Mobile telecommunications providers had previously come under fire for charging for 1800 calls which were free from landlines. A 'Fair Calls for All' campaign from the Australia Communications Consumer Action Network had highlighted that many essential services and businesses agencies used 1800 numbers and that by charging for those calls telcos were unfairly disadvantaging mobile users. However, several service providers have missed the January deadline to implement the free calls.
ACMA had developed the framework in consultation with telecommunications providers, noting at the time that individual telcos had "made separate plans to make all calls to 1800 numbers from mobile phones free of charge." ACCAN welcomed the changes, saying in a media release that it would "ask that industry honour its own commitment to a January 2015 deadline."

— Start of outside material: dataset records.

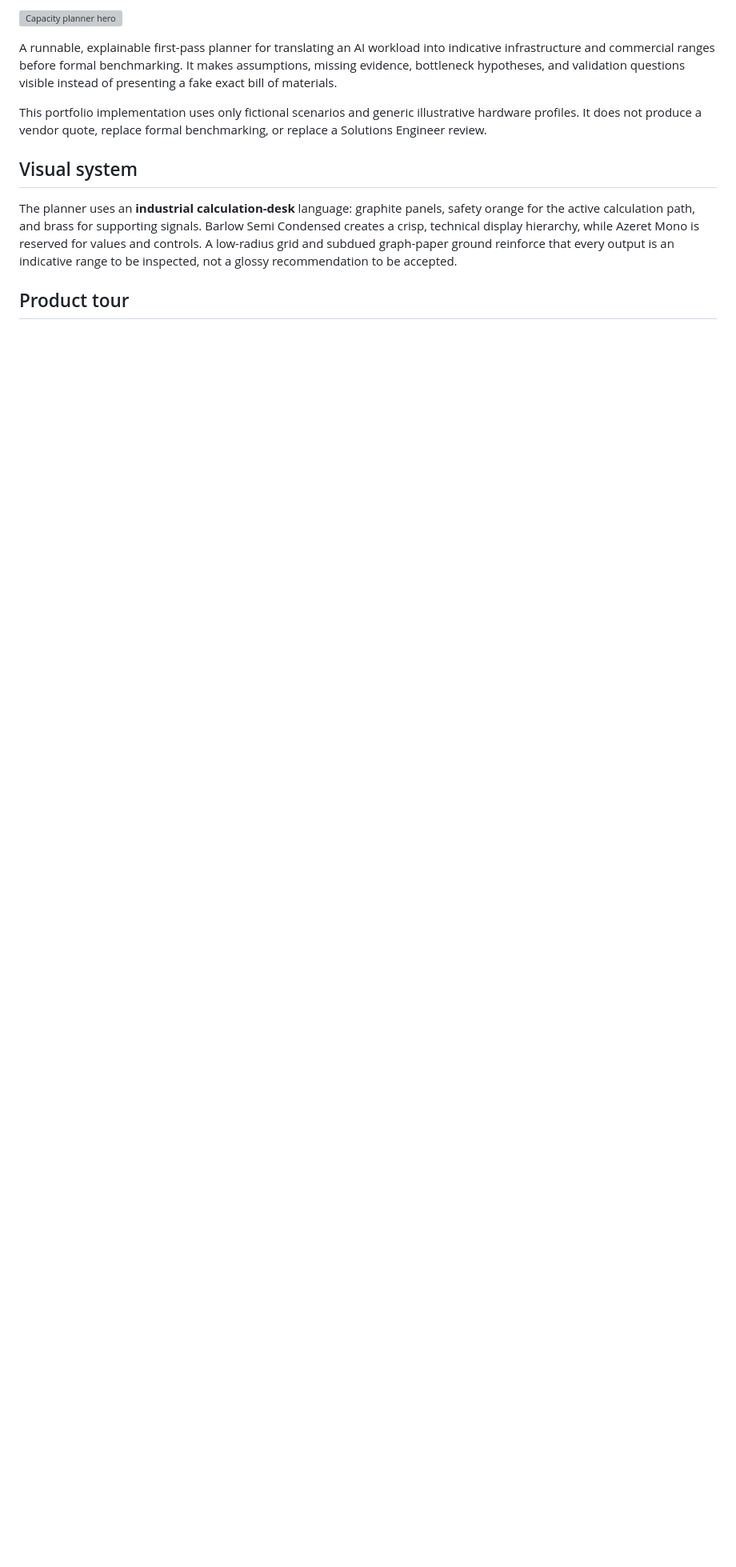
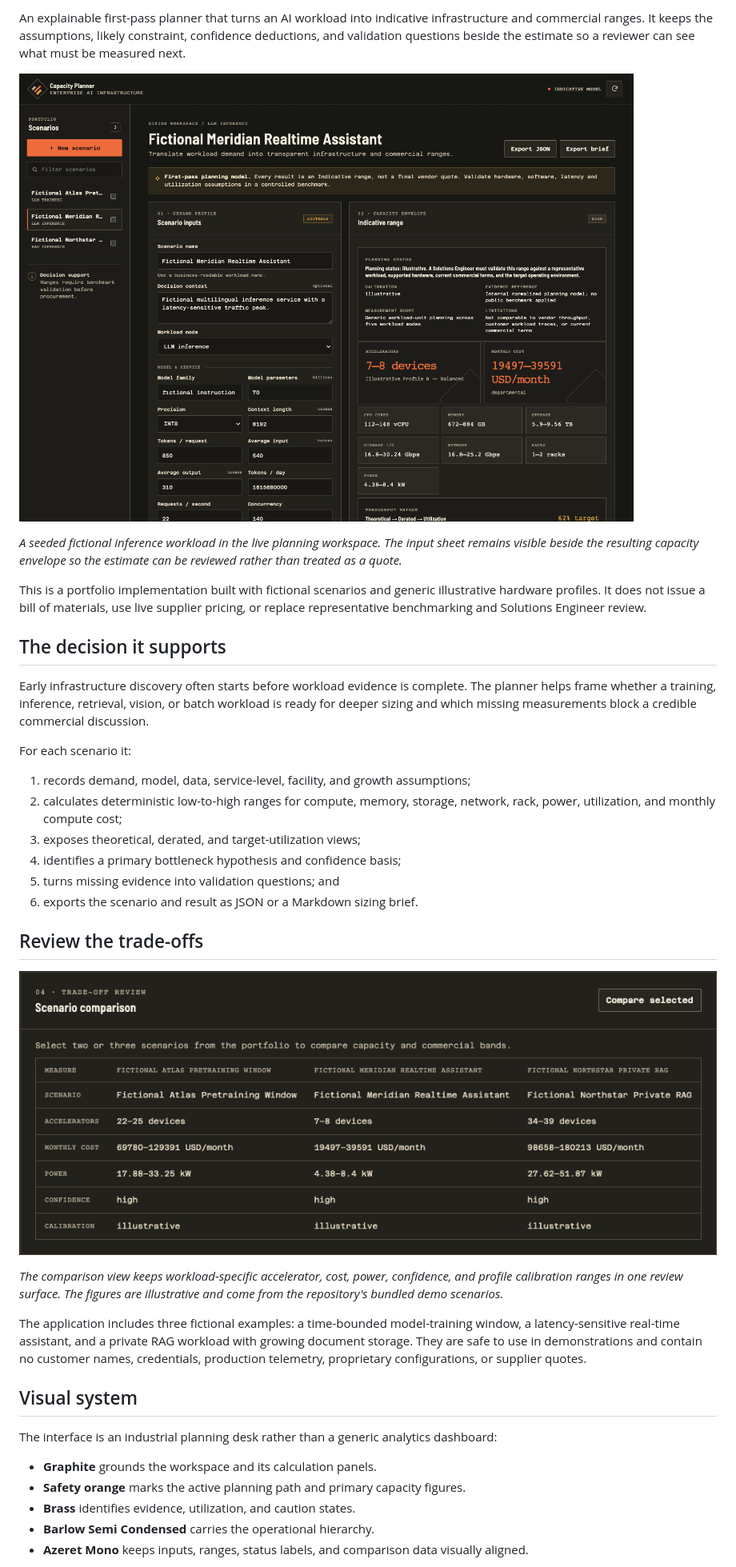
Before and after one commit to daetan999/ai-infra-capacity-planner, a Markdown page: README.md, the part around one of its changes. Shown at 80% size. GitHub-like rendering; pictures changed too: docs/assets/capacity-planner-comparison.png, docs/assets/capacity-planner-workspace.png; blank space fills up the shorter version; grey boxes are pictures that could not be loaded.

Commit message:
feat: align capacity planner visual system

```diff
--- a/README.md
+++ b/README.md
@@ -7,22 +4,54 @@
 
-![Capacity planner hero](docs/assets/capacity-planner-hero.svg)
+An explainable first-pass planner that turns an AI workload into indicative infrastructure and
+commercial ranges. It keeps the assumptions, likely constraint, confidence deductions, and
+validation questions beside the estimate so a reviewer can see what must be measured next.
 
-A runnable, explainable first-pass planner for translating an AI workload into indicative
-infrastructure and commercial ranges before formal benchmarking. It makes assumptions, missing
-evidence, bottleneck hypotheses, and validation questions visible instead of presenting a fake
-exact bill of materials.
+![Industrial capacity-planning workspace showing a fictional real-time inference scenario and its indicative capacity range](docs/assets/capacity-planner-workspace.png)
 
-This portfolio implementation uses only fictional scenarios and generic illustrative hardware
-profiles. It does not produce a vendor quote, replace formal benchmarking, or replace a Solutions
-Engineer review.
+*A seeded fictional inference workload in the live planning workspace. The input sheet remains
+visible beside the resulting capacity envelope so the estimate can be reviewed rather than treated
+as a quote.*
+
+This is a portfolio implementation built with fictional scenarios and generic illustrative hardware
+profiles. It does not issue a bill of materials, use live supplier pricing, or replace representative
+benchmarking and Solutions Engineer review.
+
+## The decision it supports
+
+Early infrastructure discovery often starts before workload evidence is complete. The planner helps
+frame whether a training, inference, retrieval, vision, or batch workload is ready for deeper sizing
+and which missing measurements block a credible commercial discussion.
+
+For each scenario it:
+
+1. records demand, model, data, service-level, facility, and growth assumptions;
+2. calculates deterministic low-to-high ranges for compute, memory, storage, network, rack, power,
+   utilization, and monthly compute cost;
+3. exposes theoretical, derated, and target-utilization views;
+4. identifies a primary bottleneck hypothesis and confidence basis;
+5. turns missing evidence into validation questions; and
+6. exports the scenario and result as JSON or a Markdown sizing brief.
+
+## Review the trade-offs
+
+![Focused comparison table for three fictional capacity-planning scenarios](docs/assets/capacity-planner-comparison.png)
+
+*The comparison view keeps workload-specific accelerator, cost, power, confidence, and profile
+calibration ranges in one review surface. The figures are illustrative and come from the repository's
+bundled demo scenarios.*
+
+The application includes three fictional examples: a time-bounded model-training window, a
+latency-sensitive real-time assistant, and a private RAG workload with growing document storage.
+They are safe to use in demonstrations and contain no customer names, credentials, production
+telemetry, proprietary configurations, or supplier quotes.
 
 ## Visual system
 
-The planner uses an **industrial calculation-desk** language: graphite panels, safety orange for the
-active calculation path, and brass for supporting signals. Barlow Semi Condensed creates a crisp,
-technical display hierarchy, while Azeret Mono is reserved for values and controls. A low-radius grid
-and subdued graph-paper ground reinforce that every output is an indicative range to be inspected,
-not a glossy recommendation to be accepted.
+The interface is an industrial planning desk rather than a generic analytics dashboard:
 
-## Product tour
+- **Graphite** grounds the workspace and its calculation panels.
+- **Safety orange** marks the active planning path and primary capacity figures.
+- **Brass** identifies evidence, utilization, and caution states.
+- **Barlow Semi Condensed** carries the operational hierarchy.
+- **Azeret Mono** keeps inputs, ranges, status labels, and comparison data visually aligned.
 
```
Also changed, not shown: other parts of README.md (+55 -135 lines), 3 other files.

A month and a half past deadline, ACCAN has now 'named and shamed' a number of telcos that have not changed their charging structure in regard to 1800 numbers, including Vodafone.
The list also includes a number of MVNOs: TPG, Dodo, Vaya, Yatango, Cmobile, Live Connected, Bendigo Bank Telco, Hello Mobile, GoTalk, Lebara Mobile and AldiMobile. ACCAN had also initially named Jeenee Mobile, but later corrected its statement.
"Six weeks past the delivery date the number of telcos that have yet to implement this change is disappointing," said ACCAN CEO, Teresa Corbin. "It's unfair for some consumers who are still paying for mobile calls to 1800 numbers which are used by essential services like Centrelink, financial counsellors, and drug, alcohol and mental health services."
An ACMA spokesperson said that: "the ACMA is continuing to work with industry to facilitate the provision of free of charge mobile calls to 1800 numbers".
Vodafone has responded to the ACCAN release by stating that 1800 calls are available within the "included credit component" for pre-paid plans. However, the original ACMA advisory statement called for 1800 numbers to be "free for pre-paid mobile customers (even when they run out of credit but only until their service expires)".
Updated at 4.17 p.m. AEDT: Added comment from Vodafone.